**Task instructions:** Only lines holding the word "html" are wanted from the records; copy all of them.

**Available records:**
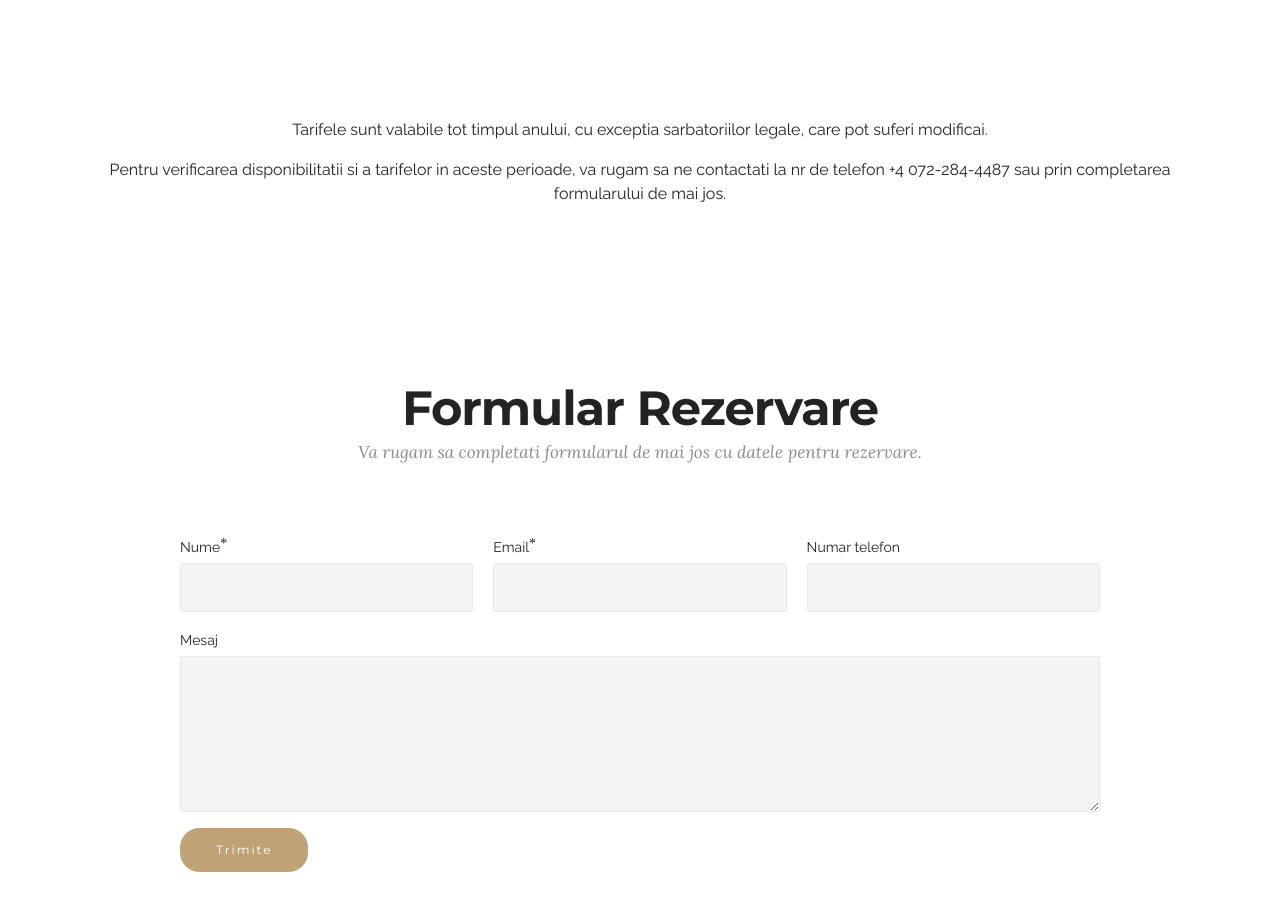
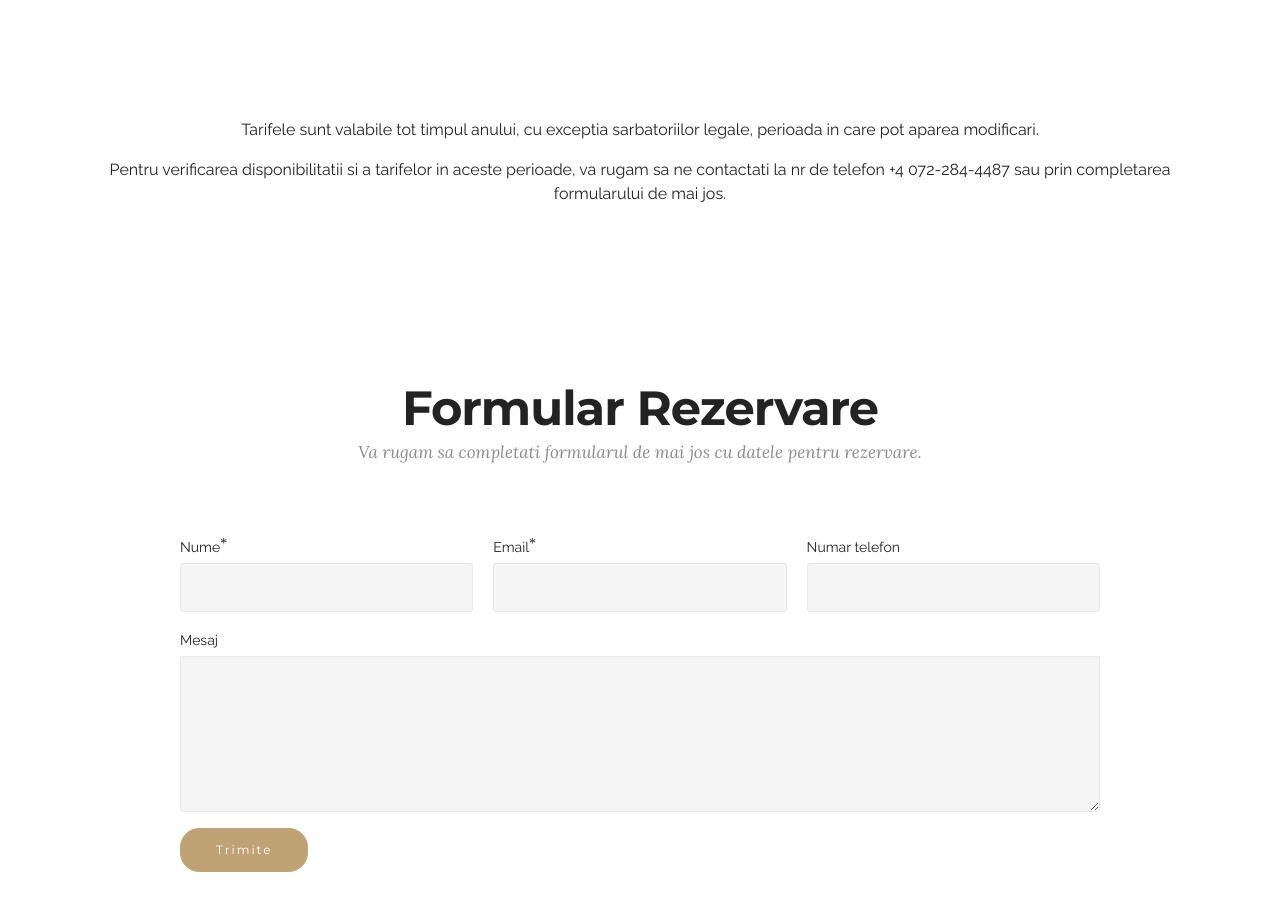
Before and after one commit to drusk19/floaredecolt, a plain HTML site: page page1.html in a window 1280 px wide. Shown: the part 971-1881 px from the top of the page. Drawn offline with Linux system fonts and the light colour scheme.

Commit message:
Update page1.html

```diff
--- a/page1.html
+++ b/page1.html
@@ -173,7 +173,7 @@
       <div class="container">
           <div class="row">
               <div class="col-xs-12 text-xs-center">
-  <p>Tarifele sunt valabile tot timpul anului, cu exceptia sarbatoriilor legale, care pot suferi modificai.</p>
+  <p>Tarifele sunt valabile tot timpul anului, cu exceptia sarbatoriilor legale, perioada in care pot aparea modificari.</p>
   <p>Pentru verificarea disponibilitatii si a tarifelor in aceste perioade, va rugam sa ne contactati la nr de telefon +4 072-284-4487 sau prin completarea formularului de mai jos.</p>
                </div>
           </div>
```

**Exercise answer:**
Before and after one commit to drusk19/floaredecolt, a plain HTML site: page page1.html in a window 1280 px wide. Shown: the part 971-1881 px from the top of the page. Drawn offline with Linux system fonts and the light colour scheme.
Update page1.html
--- a/page1.html
+++ b/page1.html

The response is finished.